LeSPAR response - WHO Global Action Plan on AMR

We consider that implementation of the WHO Action Plan on both a national and international level can have a positive impact on tackling the problems associated with AMR and will require the coordinated commitment of funding, expertise, and manpower.

Public Engagement

The first objective of the Global Action Plan is to improve awareness and understanding ofantimicrobial resistance through effective communication, education, and training. As a group of UK-based learned societies with a combined worldwide membership of over 75,000, we are already working hard to ensure that antimicrobial resistance has a high profile both within our scientific communities and with the general public. Activities include public engagement events, scientific meetings, and facilitated professional networking.

Promoting research
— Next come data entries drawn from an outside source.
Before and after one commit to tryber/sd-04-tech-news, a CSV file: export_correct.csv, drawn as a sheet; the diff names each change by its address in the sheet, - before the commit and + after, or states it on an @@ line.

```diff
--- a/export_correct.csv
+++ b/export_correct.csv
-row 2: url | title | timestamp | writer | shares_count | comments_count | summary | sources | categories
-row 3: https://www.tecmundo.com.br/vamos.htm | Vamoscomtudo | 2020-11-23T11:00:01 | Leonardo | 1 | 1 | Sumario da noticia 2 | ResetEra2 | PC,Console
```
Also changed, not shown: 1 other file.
We support the call for investment in research that is fundamental to understanding AMR and capable of eliciting new strategies to prevent, diagnose, and treat microbial infection. There is also a need to encourage and support skilled scientists to apply themselves to the relevant research questions.
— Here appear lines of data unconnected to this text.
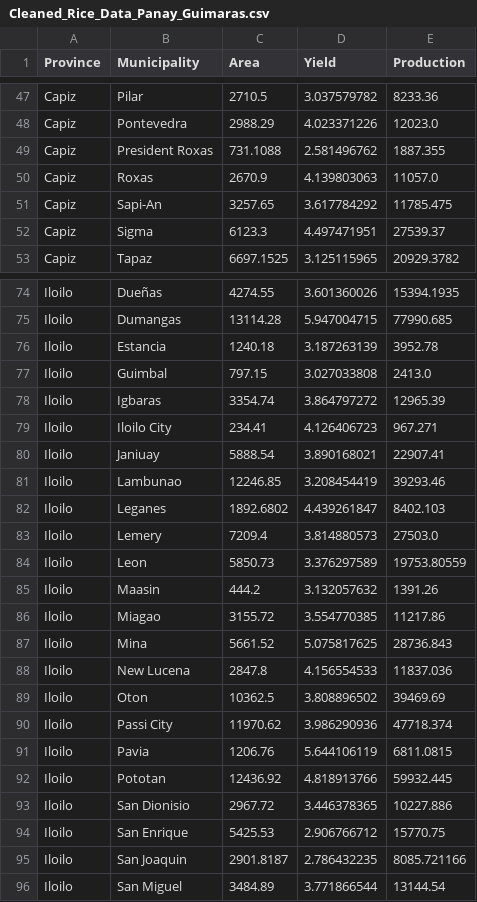
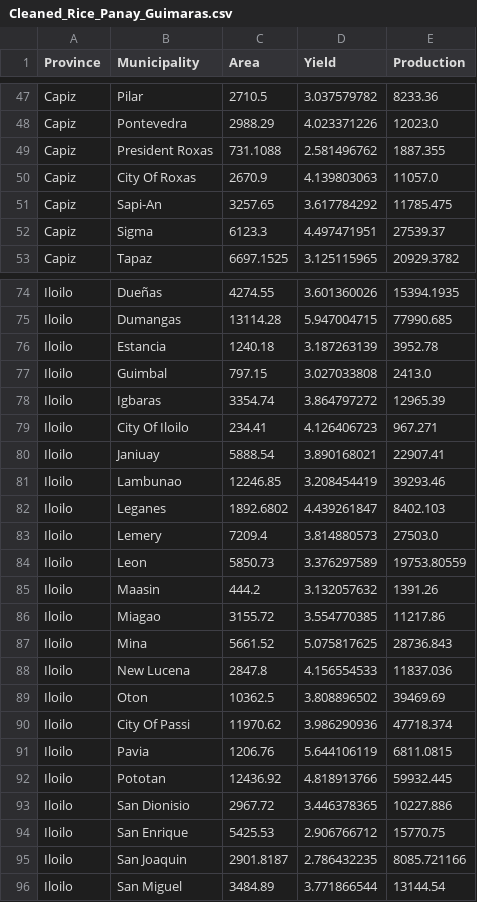
Before and after one commit to gilmour59/production_parser, a CSV file: Cleaned_Rice_Panay_Guimaras.csv (was Cleaned_Rice_Data_Panay_Guimaras.csv), drawn as a sheet; only a part is shown, gaps mark what is left out.

```diff
--- a/Cleaned_Rice_Data_Panay_Guimaras.csv
+++ b/Cleaned_Rice_Panay_Guimaras.csv
@@ -49,3 +49,3 @@ Capiz,Pontevedra,2988.29,4.023371226,12023.0
 Capiz,President Roxas,731.1088,2.581496762,1887.355
-Capiz,Roxas,2670.9,4.139803063,11057.0
+Capiz,City Of Roxas,2670.9,4.139803063,11057.0
 Capiz,Sapi-An,3257.65,3.617784292,11785.475
@@ -78,3 +78,3 @@ Iloilo,Guimbal,797.15,3.027033808,2413.0
 Iloilo,Igbaras,3354.74,3.864797272,12965.39
-Iloilo,Iloilo City,234.41,4.126406723,967.271
+Iloilo,City Of Iloilo,234.41,4.126406723,967.271
 Iloilo,Janiuay,5888.54,3.890168021,22907.41
@@ -89,3 +89,3 @@ Iloilo,New Lucena,2847.8,4.156554533,11837.036
 Iloilo,Oton,10362.5,3.808896502,39469.69
-Iloilo,Passi City,11970.62,3.986290936,47718.374
+Iloilo,City Of Passi,11970.62,3.986290936,47718.374
 Iloilo,Pavia,1206.76,5.644106119,6811.0815
```
Also changed, not shown: 2 other files.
We are pleased to be working with the UK AMR Funders Forum to ensure a coordinated approach to AMR research that will address the knowledge gaps identified in WHO Objective 2 – Strengthen the knowledge and evidence base through surveillance and research – in the
Global Action Plan.

For example, we are running a series of professional networking events to bring together scientists across disciplines focusing on AMR in the environment.

In addition, we are promoting a ‘one health’ approach, i.e. interdisciplinary work to support health and wellbeing in humans and animals whilst also protecting the environment.

Financial investment

A recent report by The Review on Antimicrobial Resistance, which was commissioned by UK Prime Minister, David Cameron, recommends sustainable, stable, and supportive financial investment to allow for research that has a meaningful impact on AMR.

We agree with the WHO that if governments adopt the position that antimicrobial medicines are a public good, this could encourage commensurate public investment in promoting their rational use.

The lack of new antibiotic classes developed in recent years may be attributed to the fact that since these pharmaceuticals often represent drugs of last resort they may not recoup the development cost through sales – a view also shared by The Review on Antimicrobial Resistance. So, we additionally look to governments to address the dearth of R&D into new drugs and to support investigations into the repurposing of drugs to treat resistant infections.

A global problem

It is important to acknowledge that AMR is a global problem requiring both local and global action. In particular, the global standardisation of monitoring and surveillance of resistant infections is desperately needed.

For further information or comment from LeSPAR, please contact [email protected].